FIFA Boss Gianni Infantino gets approval to extend tenure until 2031

Gianni Infantino has secured backing from the FIFA Council to potentially extend his presidency until 2031 – beyond the 12-year limit envisaged in reforms of the scandal-plagued football body he helped to draw up.

The job running world football pays around $3m (£2.46m) annually and he is unopposed to be re-elected in March.

The FIFA ruling body chaired by Mr Infantino confirmed today he was only now serving his first term as president, disregarding his first three years in power as counting towards term limits.

After scandals that toppled Sepp Blatter and threatened the future of FIFA, Mr Infantino was elected in 2016 to complete the rest of his disgraced predecessor’s term at a special election.

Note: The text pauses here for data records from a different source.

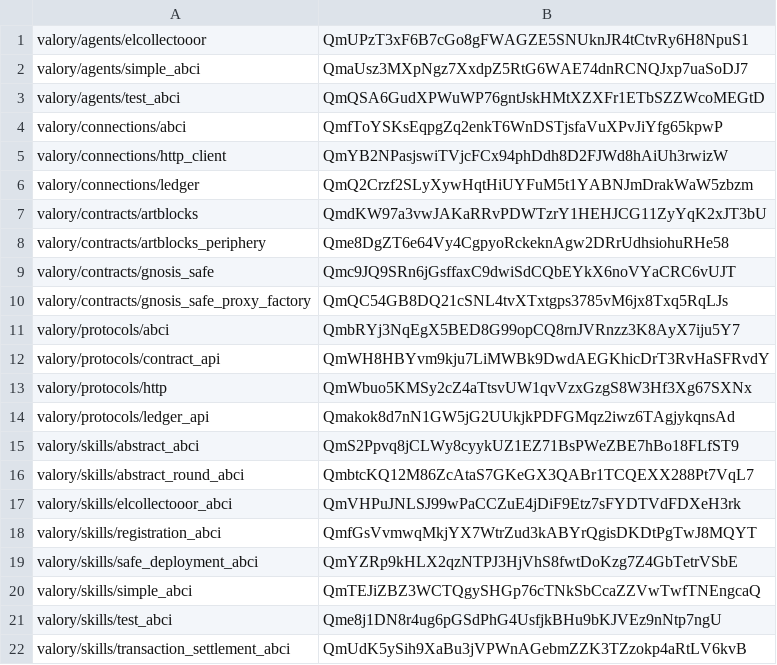
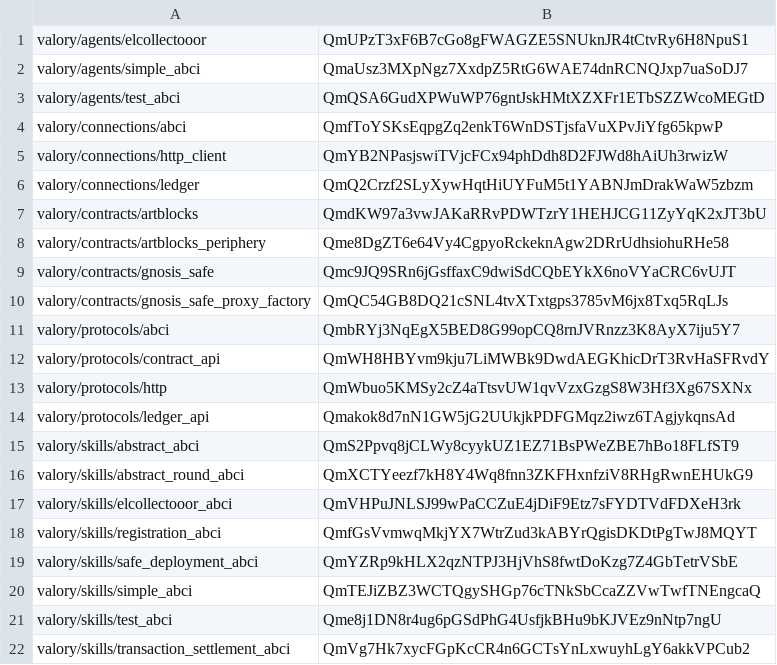
Before and after one commit to valory-xyz/agent-academy-1, a CSV file: packages/hashes.csv, drawn as a sheet.

Commit message:
chore: add latest version of valory packages

```diff
--- a/packages/hashes.csv
+++ b/packages/hashes.csv
@@ -15,3 +15,3 @@ valory/protocols/ledger_api,Qmakok8d7nN1GW5jG2UUkjkPDFGMqz2iwz6TAgjykqnsAd
 valory/skills/abstract_abci,QmS2Ppvq8jCLWy8cyykUZ1EZ71BsPWeZBE7hBo18FLfST9
-valory/skills/abstract_round_abci,QmbtcKQ12M86ZcAtaS7GKeGX3QABr1TCQEXX288Pt7VqL7
+valory/skills/abstract_round_abci,QmXCTYeezf7kH8Y4Wq8fnn3ZKFHxnfziV8RHgRwnEHUkG9
 valory/skills/elcollectooor_abci,QmVHPuJNLSJ99wPaCCZuE4jDiF9Etz7sFYDTVdFDXeH3rk
@@ -21,2 +21,2 @@ valory/skills/simple_abci,QmTEJiZBZ3WCTQgySHGp76cTNkSbCcaZZVwTwfTNEngcaQ
 valory/skills/test_abci,Qme8j1DN8r4ug6pGSdPhG4UsfjkBHu9bKJVEz9nNtp7ngU
-valory/skills/transaction_settlement_abci,QmUdK5ySih9XaBu3jVPWnAGebmZZK3TZzokp4aRtLV6kvB
+valory/skills/transaction_settlement_abci,QmVg7Hk7xycFGpKcCR4n6GCTsYnLxwuyhLgY6akkVPCub2
```
Also changed, not shown: 6 other files.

Mr Infantino was re-elected by the FIFA Congress in 2019 and that has now been decided – in a private meeting in Qatar – to count as his first term.

The Swiss-Italian will be re-elected for another term in March at the gathering of 211 member associations.

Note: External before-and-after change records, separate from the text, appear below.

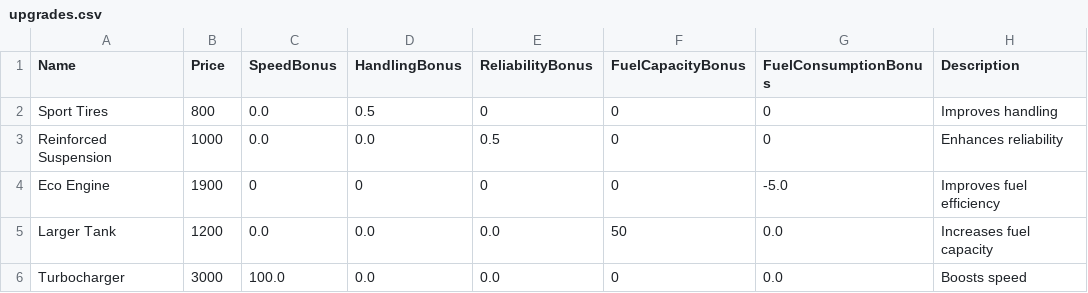
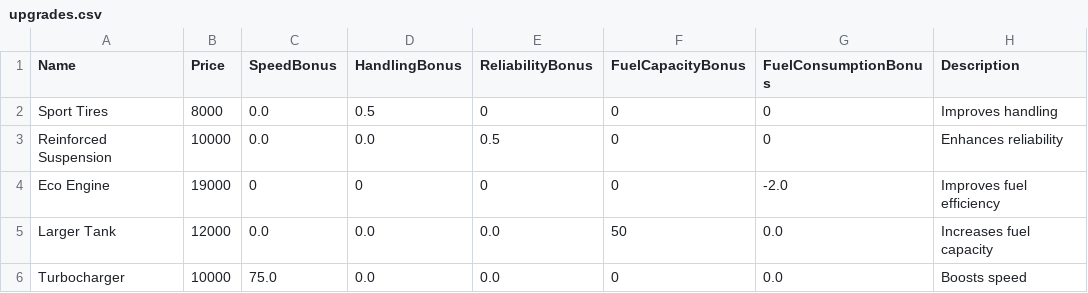
Before and after one commit to JoranQuack/cross-country-racer, a CSV file: src/main/resources/data/upgrades.csv, drawn as a sheet.

```diff
--- a/src/main/resources/data/upgrades.csv
+++ b/src/main/resources/data/upgrades.csv
@@ -1,6 +1,6 @@
 Name,Price,SpeedBonus,HandlingBonus,ReliabilityBonus,FuelCapacityBonus,FuelConsumptionBonus,Description
-Sport Tires,800,0.0,0.5,0,0,0,Improves handling
-Reinforced Suspension,1000,0.0,0.0,0.5,0,0,Enhances reliability
-Eco Engine,1900,0,0,0,0,-5.0,Improves fuel efficiency
-Larger Tank,1200,0.0,0.0,0.0,50,0.0,Increases fuel capacity
-Turbocharger,3000,100.0,0.0,0.0,0,0.0,Boosts speed
+Sport Tires,8000,0.0,0.5,0,0,0,Improves handling
+Reinforced Suspension,10000,0.0,0.0,0.5,0,0,Enhances reliability
+Eco Engine,19000,0,0,0,0,-2.0,Improves fuel efficiency
+Larger Tank,12000,0.0,0.0,0.0,50,0.0,Increases fuel capacity
+Turbocharger,10000,75.0,0.0,0.0,0,0.0,Boosts speed
```
Also changed, not shown: src/main/resources/data/cars.csv.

The former UEFA general secretary could then seek another four years running world football from 2027 to 2031 – giving him 15 years in the job.

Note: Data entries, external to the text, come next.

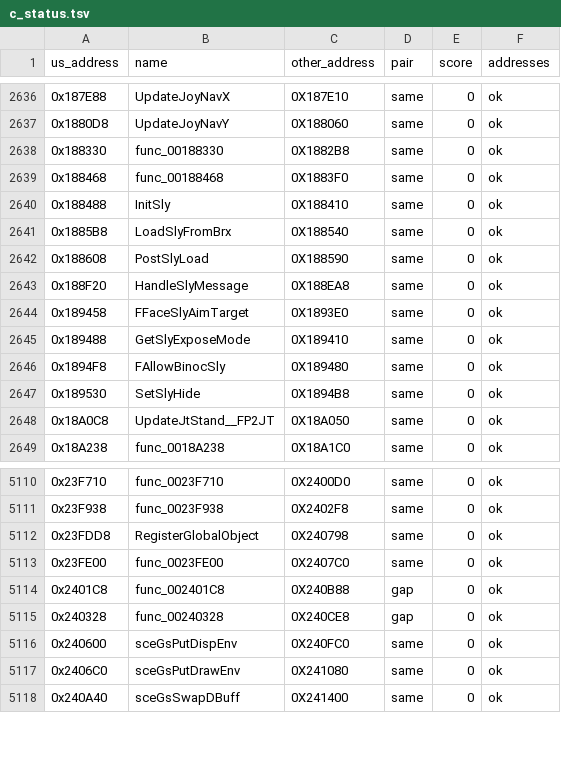
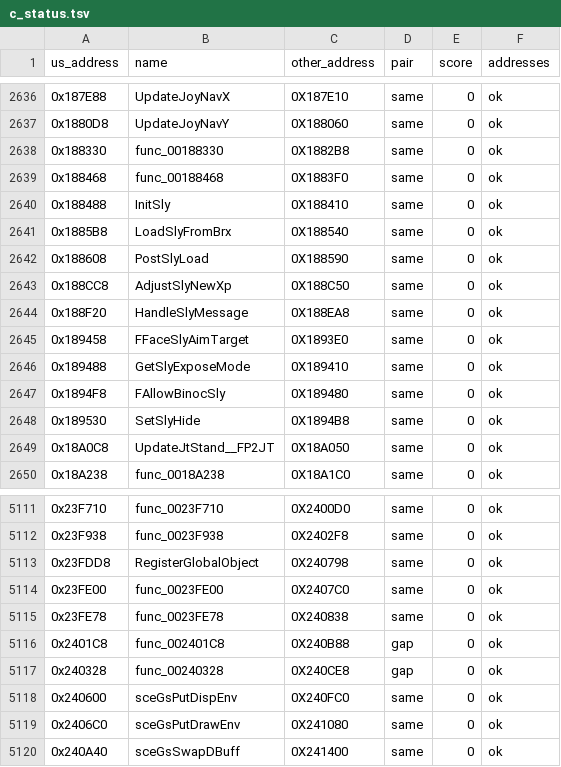
Before and after one commit to Blightwidow/rogue-byte, a TSV file: config/eu/c_status.tsv, drawn as a sheet; only a part is shown, gaps mark what is left out; the diff names each change by its address in the sheet, - before the commit and + after, or states it on an @@ line.

```diff
--- a/config/eu/c_status.tsv
+++ b/config/eu/c_status.tsv
+row 2643: 0x188CC8 | AdjustSlyNewXp | 0X188C50 | same | 0 | ok
+row 5115: 0x23FE78 | func_0023FE78 | 0X240838 | same | 0 | ok
```
Also changed, not shown: config/eu/addresses.tsv, nonmatching/MANIFEST.tsv, 15 other files.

In December, the FIFA reform committee said that in future the president should serve “no more than three terms of four years (whether consecutive or not) for a maximum of 12 years.”

Taking the last part of the sentence would mean Mr Infantino would have to leave office in 2028.

But at a news conference today in Qatar, Mr Infantino said the FIFA Council provided “clarification that concerns me”.

He added: “The clarification with regards to my term of office. So currently I am in my first term of office and on March 16 when there is the election for the FIFA president in Kigali in Rwanda, my second term of office as FIFA president will start. There is a limit of three terms.”

FIFA president Gianni Infantino shakes hands with David Beckham in the stands during the Qatar World Cup

A reason for the term limits was to prevent football leaders staying in power too long and creating political dependencies on the leader.

Mr Blatter was FIFA president for 17 years and predecessor Joao Havelange held the job for 24 years.

Mr Infantino had a position on the FIFA reform committee in his previous role as the head of the administration at the European governing body as UEFA general secretary.

His candidacy for the FIFA presidency was announced in October 2015 after the favourite – then UEFA president Michel Platini – was suspended.